→ **EXERCISE DESCRIPTION**
Look for the string "output" in the listing below and copy every line in which it appears.

→ **RECORDS FOR THE TASK**
=====
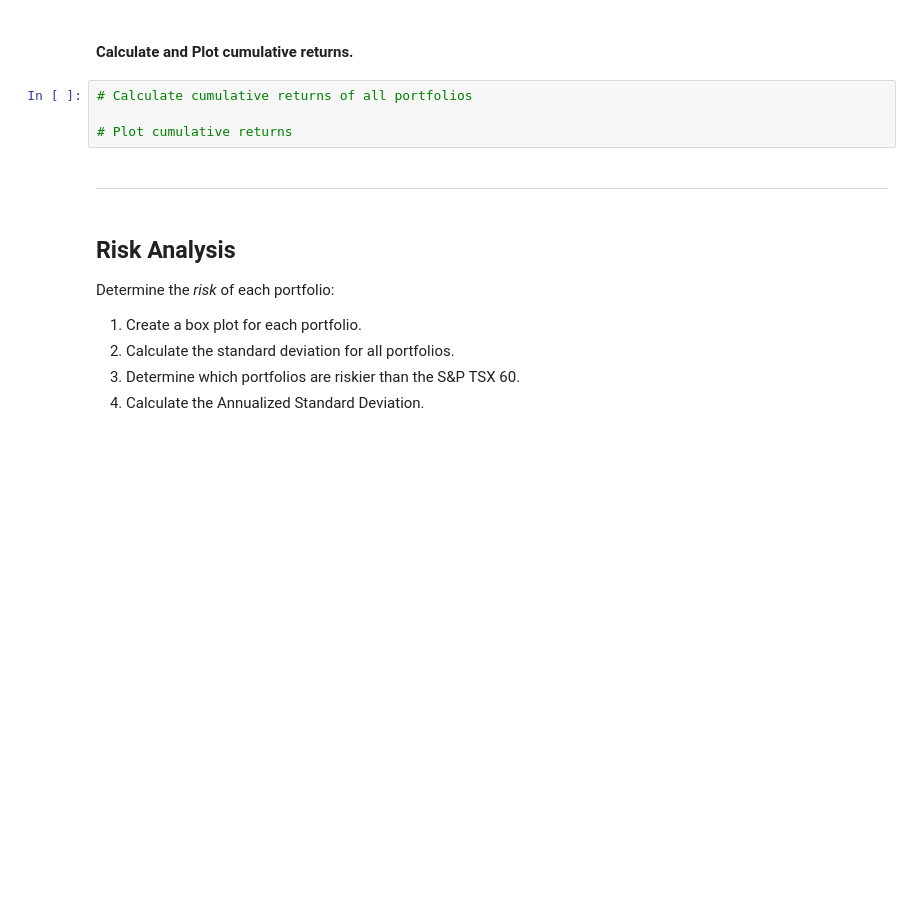
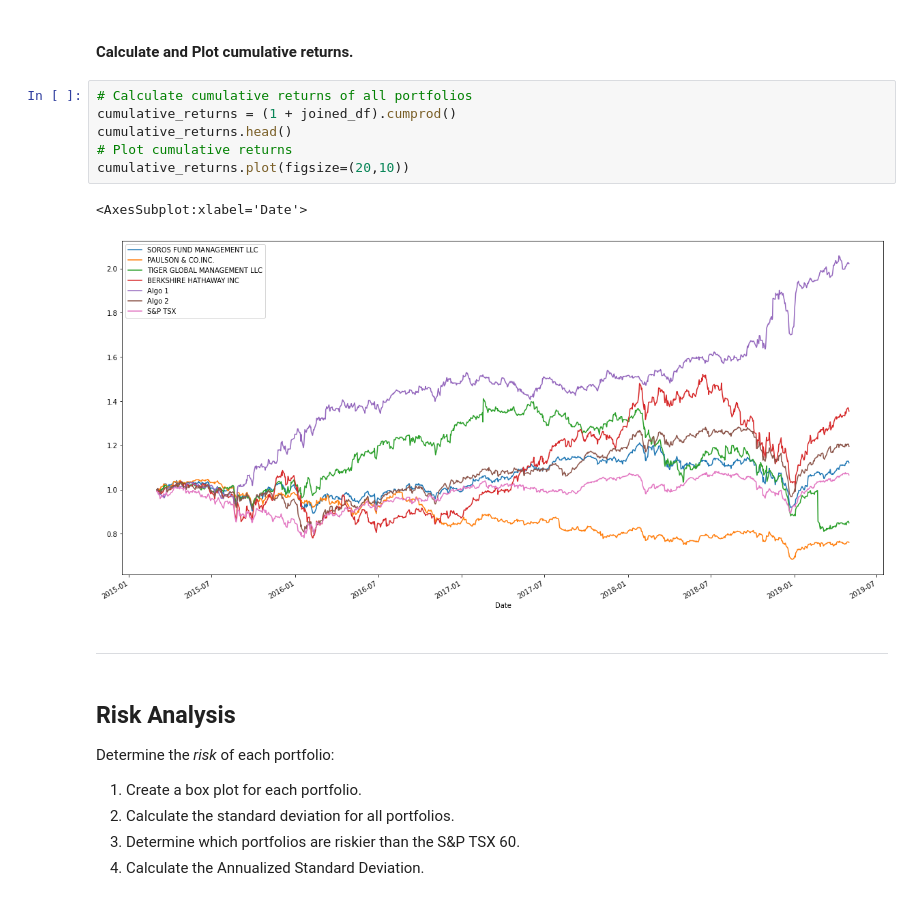
Before and after one commit to MichaelNguyen2692/Module-4-Assignment---Portfolio-Analysis, a Jupyter notebook: whale_analysis.ipynb, the cells around one changed output. Drawn from its saved outputs; the diff is of its cells as text; blank space fills up the shorter version.

```diff
--- a/whale_analysis.ipynb
+++ b/whale_analysis.ipynb
@@ -202,8 +237,13 @@ In this section, you will calculate and visualize performance and risk metrics f
 #### Calculate and Plot cumulative returns.
 # %%
 # Calculate cumulative returns of all portfolios
-
+cumulative_returns = (1 + joined_df).cumprod()
+cumulative_returns.head()
 # Plot cumulative returns
+cumulative_returns.plot(figsize=(20,10))
+# %% [output]
+<AxesSubplot:xlabel='Date'>
+[figure, added]
 # %% [markdown]
 ---
 # %% [markdown]
```
Also changed, not shown: parts of 46 cells of this notebook, 4 other files.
=====
→ **RESPONSE BELOW**
Before and after one commit to MichaelNguyen2692/Module-4-Assignment---Portfolio-Analysis, a Jupyter notebook: whale_analysis.ipynb, the cells around one changed output. Drawn from its saved outputs; the diff is of its cells as text; blank space fills up the shorter version.
+# %% [output]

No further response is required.